→ **Aim of the task**
Please copy each line of the listing below in which the word "Find" appears.

→ **Data supplied**
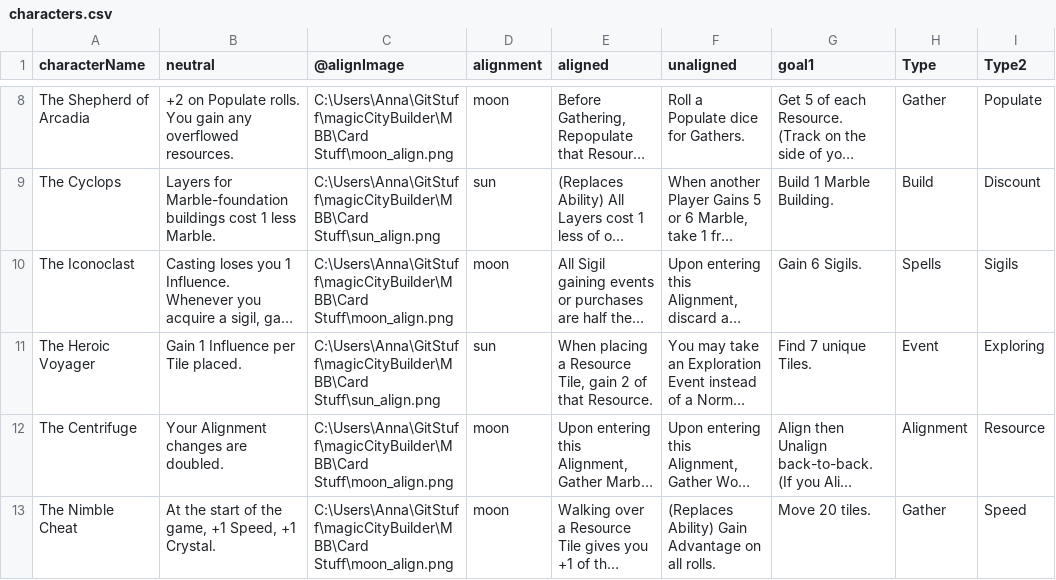
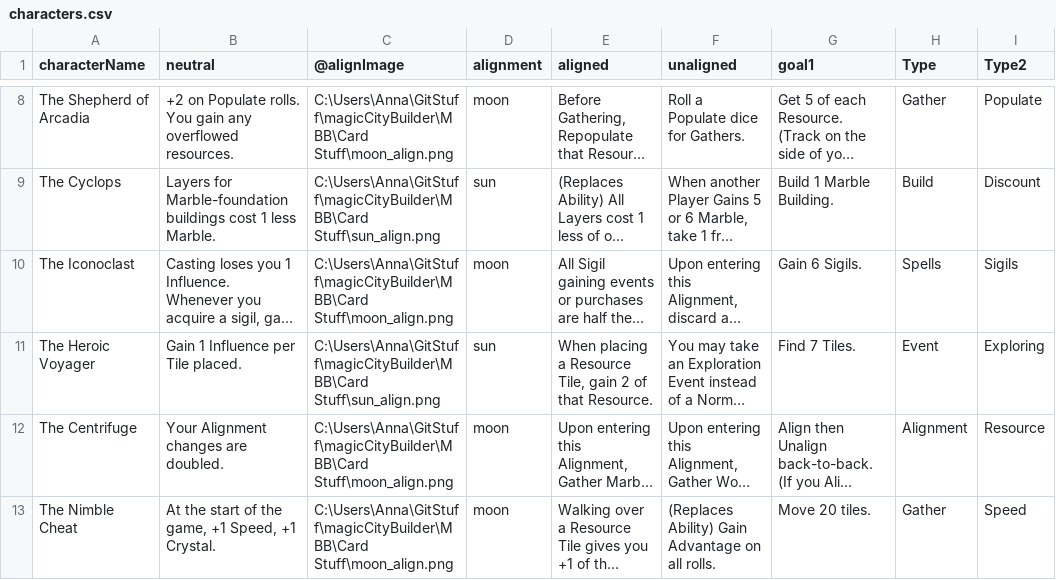
Before and after one commit to SnowyOchole/magicCityBuilder, a CSV file: MBB/Card Stuff/characters.csv, drawn as a sheet; only a part is shown, gaps mark what is left out; long unchanged cells end in …; the diff names each change by its address in the sheet, - before the commit and + after, or states it on an @@ line.

```diff
--- a/MBB/Card Stuff/characters.csv
+++ b/MBB/Card Stuff/characters.csv
-G11 (goal1): Find 7 unique Tiles.
+G11 (goal1): Find 7 Tiles.
```
Also changed, not shown: 2 other files.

→ **Answer box**
-G11 (goal1): Find 7 unique Tiles.
+G11 (goal1): Find 7 Tiles.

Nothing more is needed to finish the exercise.